What Is Your Objective?

My favorite question for years has been, “What are you trying to accomplish?” Our clients frequently begin asking about new work with questions like, “How do I get a report out of the software that shows profit by job?” Or, “Does the software support barcode?”
I’ve learned to ask my question, “What are you trying to accomplish?” Sometimes the answer is simple, “I want to know whether I made money on that last installation we just finished.” Sometimes the answer is in a completely different direction, “I noticed that we lost money last month. I was trying to figure out why.” In that case, the answer might be on the Job Profitability Report (or whatever it’s called), but the answer might also be somewhere else.
Also, the question, “Does the software support barcode?” could be going in one of a hundred different directions. A few examples: “We’re getting a lot of returns, I want to have the packing staff scan out product before packing it.” Or, “Inventory is wrong, I think warehouse employees are entering the wrong part numbers in the system. I want to use scanners to make sure the product IDs are correct.”
In both of these cases, answering just the question asked may point in the right direction, or the client may find themselves barking up the wrong software tree.
More and more of the jobs being created today are in positions that require some business knowledge as well as technical knowledge. Being a CPA, knowing something about the technology (Windows, Linux, etc.), and being able to write code has been a big advantage to me in understanding the right questions to ask to help our clients.

Just Because It Works Doesn’t Mean It’s Right.

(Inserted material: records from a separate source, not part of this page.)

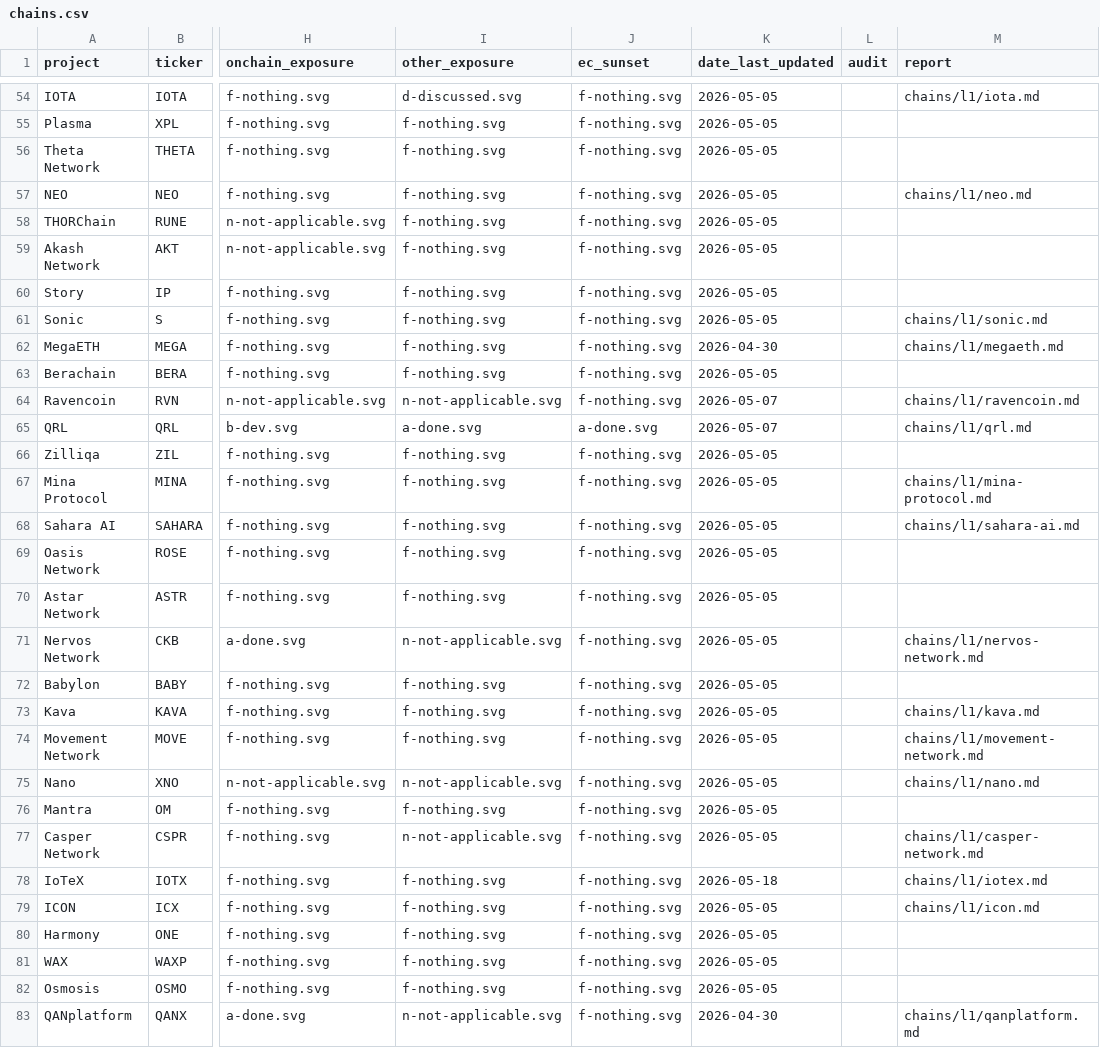
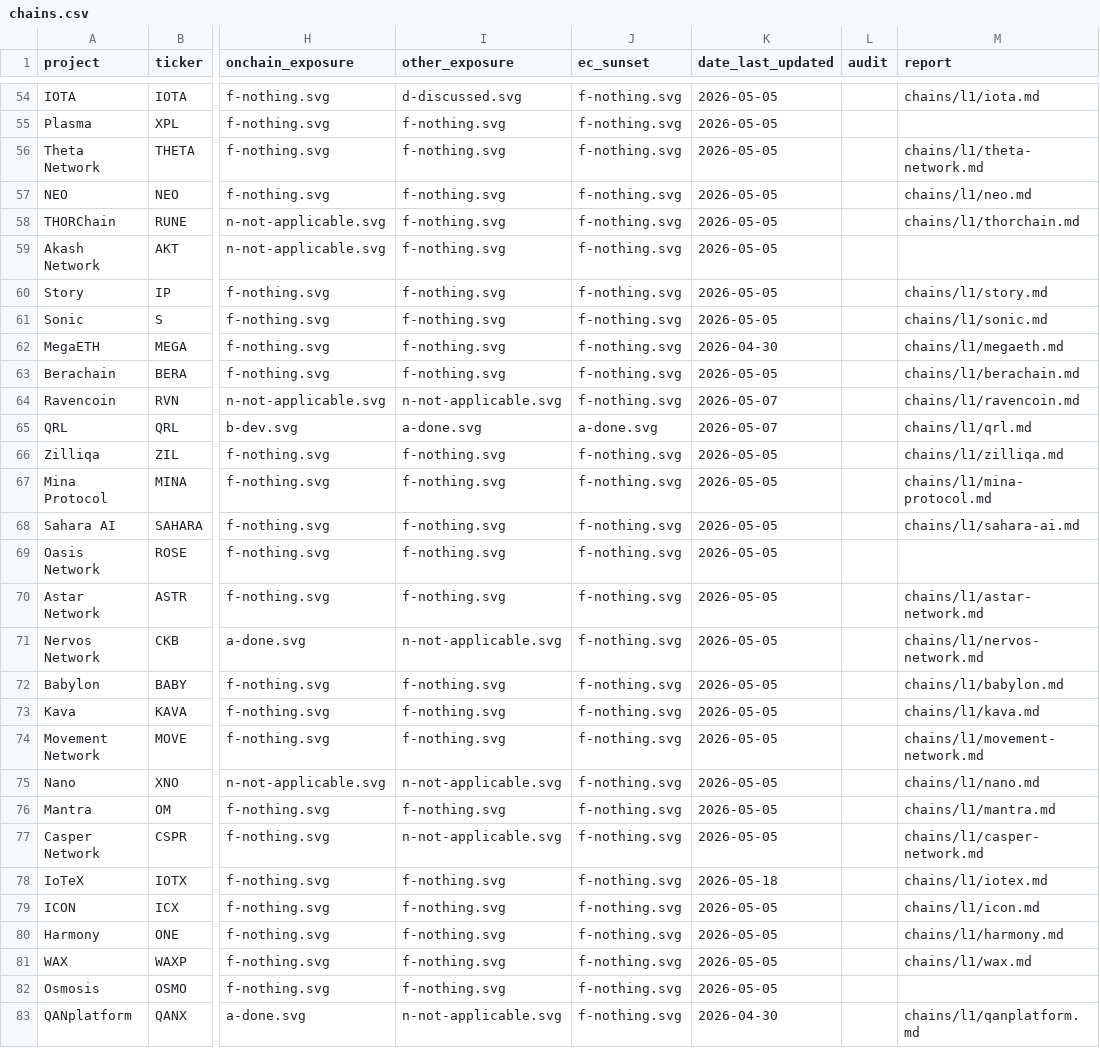
Before and after one commit to tectonic-labs/quantum-tracker-data, a CSV file: chains.csv, drawn as a sheet; only a part is shown, gaps mark what is left out; the diff covers the shown part only; the diff names each change by its address in the sheet, - before the commit and + after, or states it on an @@ line.

Commit message:
reports: mochimo thru nervos-network — 4 new (monad, movement-network, nano, neo), 1 refreshed (near-protocol)

```diff
--- a/chains.csv
+++ b/chains.csv
-M56 (report): (empty)
+M56 (report): chains/l1/theta-network.md
-M58 (report): (empty)
+M58 (report): chains/l1/thorchain.md
-M60 (report): (empty)
+M60 (report): chains/l1/story.md
-M63 (report): (empty)
+M63 (report): chains/l1/berachain.md
-M66 (report): (empty)
+M66 (report): chains/l1/zilliqa.md
-M70 (report): (empty)
+M70 (report): chains/l1/astar-network.md
-M72 (report): (empty)
+M72 (report): chains/l1/babylon.md
-M76 (report): (empty)
+M76 (report): chains/l1/mantra.md
-M80 (report): (empty)
+M80 (report): chains/l1/harmony.md
-M81 (report): (empty)
+M81 (report): chains/l1/wax.md
```
Also changed, not shown: 12 edited cells elsewhere in this file, 5 other files.
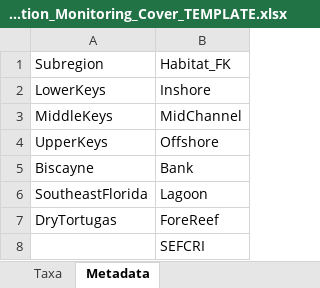
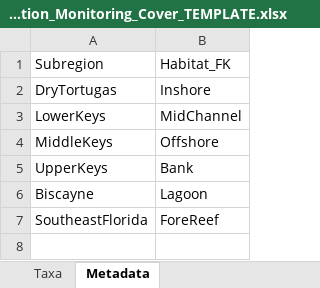
Before and after one commit to laurenttoth/CarbonateBudgetRestorationTool, an Excel workbook: www/Restoration_Monitoring_Cover_TEMPLATE.xlsx, sheet Metadata, drawn as a sheet; values as stored, in another font and other column widths than the file's, no borders; removed rows and columns are numbered as before the commit, all else as after; the diff names each change by its address in the sheet, - before the commit and + after, or states it on an @@ line.

```diff
--- a/www/Restoration_Monitoring_Cover_TEMPLATE.xlsx (sheet Metadata)
+++ b/www/Restoration_Monitoring_Cover_TEMPLATE.xlsx (sheet Metadata)
+row 2: DryTortugas | Inshore
-B3: Inshore
+B3: MidChannel
-B4: MidChannel
+B4: Offshore
-B5: Offshore
+B5: Bank
-B6: Bank
+B6: Lagoon
-B7: Lagoon
+B7: ForeReef
-row 7: DryTortugas | ForeReef
-row 8:  | SEFCRI
```
Also changed, not shown: sheet Taxa, sheet README, sheet Coral Cover input, www/Baseline_Cover_TEMPLATE.xlsx, 4 other files.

When I was in college, Computer Science was a Major in Math with a concentration in Computer Science. There were two introductory, lower-division computer science classes. After that, everything else was a 4000-level “Topics” class. They offered the standard fare for these days: compiler design, operating system design, system development methodologies, programming languages, etc.
The first one of these classes I took was (effectively) a class in Pascal, the popular teaching language of the day. The assignments were pretty simple, and often mathematical. I remember doing a fibonacci series, numerical integration, input processing, etc. One of the early programs the professor graded came back with some surprising grades for some of the students. They raised their hands. “Professor,” they said, “I got the same answer you did, but you gave me a C- on the program. The program works, how come I got a C?”
I then got one of the best lessons of my IT career. The professor sat down on the desk and looked slowly across the class. “Here’s something you need to learn now,” he said. “Just because it works doesn’t mean it’s right!”
In IT, we should have more significant standards than just working. Is it maintainable? Is it simple? Is it profitable? Does it make sense? Is it stable? Is it scalable if it needs to be?
Too many solutions I see today just “work.” We need to get past that to get real benefit from our IT.